On September 17, 2009, an 87-year-old female nursing home patient began having loose stools. Over the next two months, the patient continued to suffer from C.diff diarrhea, which the nursing home failed timely to diagnose. The nursing home improperly administered Imodium to the patient in response to her diarrhea.
During the time of care, the patient was also a high fall risk based on her history of falls, unsteady gait, muscle weakness, use of assistive devices, diuretic medications, cardiovascular medication, and her C.diff diarrhea. On November 4, 2009, without assistance from the nursing home’s staff, the patient rose from her bed and walked to the bathroom, likely to exercise self-help for her chronic diarrhea. The patient had not been provided by the nursing home with a fall alarm in bed as her medical condition and safety required. The patient sustained a fall in the bathroom doorway. She immediately complained of right shoulder and left leg pain. The patient was assisted back to bed by the nursing home staff, and the patient’s family and treating physician were notified.

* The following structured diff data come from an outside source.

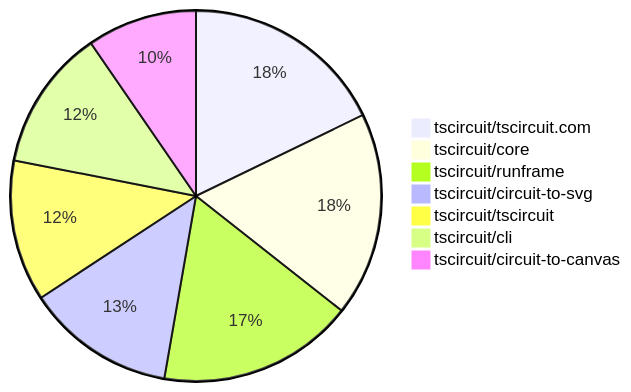
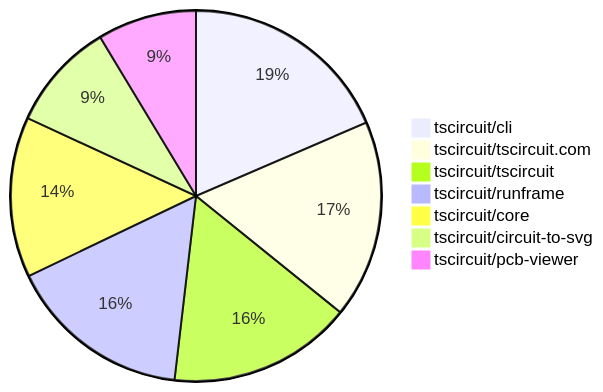
The second of 2 diagrams in README.md (tscircuit/contribution-tracker), drawn with Mermaid before and after one commit. The commit also changed other lines of this file and 3 other files, not shown here.

````diff
--- a/README.md
+++ b/README.md
@@ -124,10 +130,10 @@
 ```mermaid
 pie
-    "tscircuit/tscircuit.com" : 26
-    "tscircuit/core" : 26
-    "tscircuit/runframe" : 25
-    "tscircuit/circuit-to-svg" : 19
-    "tscircuit/tscircuit" : 18
-    "tscircuit/cli" : 18
-    "tscircuit/circuit-to-canvas" : 14
+    "tscircuit/cli" : 45
+    "tscircuit/tscircuit.com" : 42
+    "tscircuit/tscircuit" : 39
+    "tscircuit/runframe" : 39
+    "tscircuit/core" : 34
+    "tscircuit/circuit-to-svg" : 23
+    "tscircuit/pcb-viewer" : 21
 ```
````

The patient complained of pain from the fall and advised a CNA she needed to be taken to the emergency room. When the ambulance arrived, the patient was yelling in pain. Her left leg and right shoulder were obviously deformed with swelling and bruising. On examination at the hospital, x-rays revealed fractures of the left proximal tibia and right humeral neck. The patient was placed in a sling for the right arm fracture and a long cast for the left leg fracture. The patient was not a surgical candidate due to her age and activity level, and the orthopedist advised the patient’s family that she would have a prolonged period of immobility. On November 9, 2009, the patient was readmitted to the care of the nursing home and its physician. As a result of the fracture and the patient’s ongoing C.diff diarrhea, she was dependent on staff for all ADLs. The patient’s orthopedist shortly thereafter noted that her leg cast was “soaked with urine.” The cast was removed and replaced with a new cast. The patient’s orthopedist ordered gentle range of motion therapy. On November 21, 2009, the patient was finally tested for and diagnosed with C.diff. The nursing home facility and treating physician did not timely or properly treat the patient for C.diff, and the patient continued to receive Imodium.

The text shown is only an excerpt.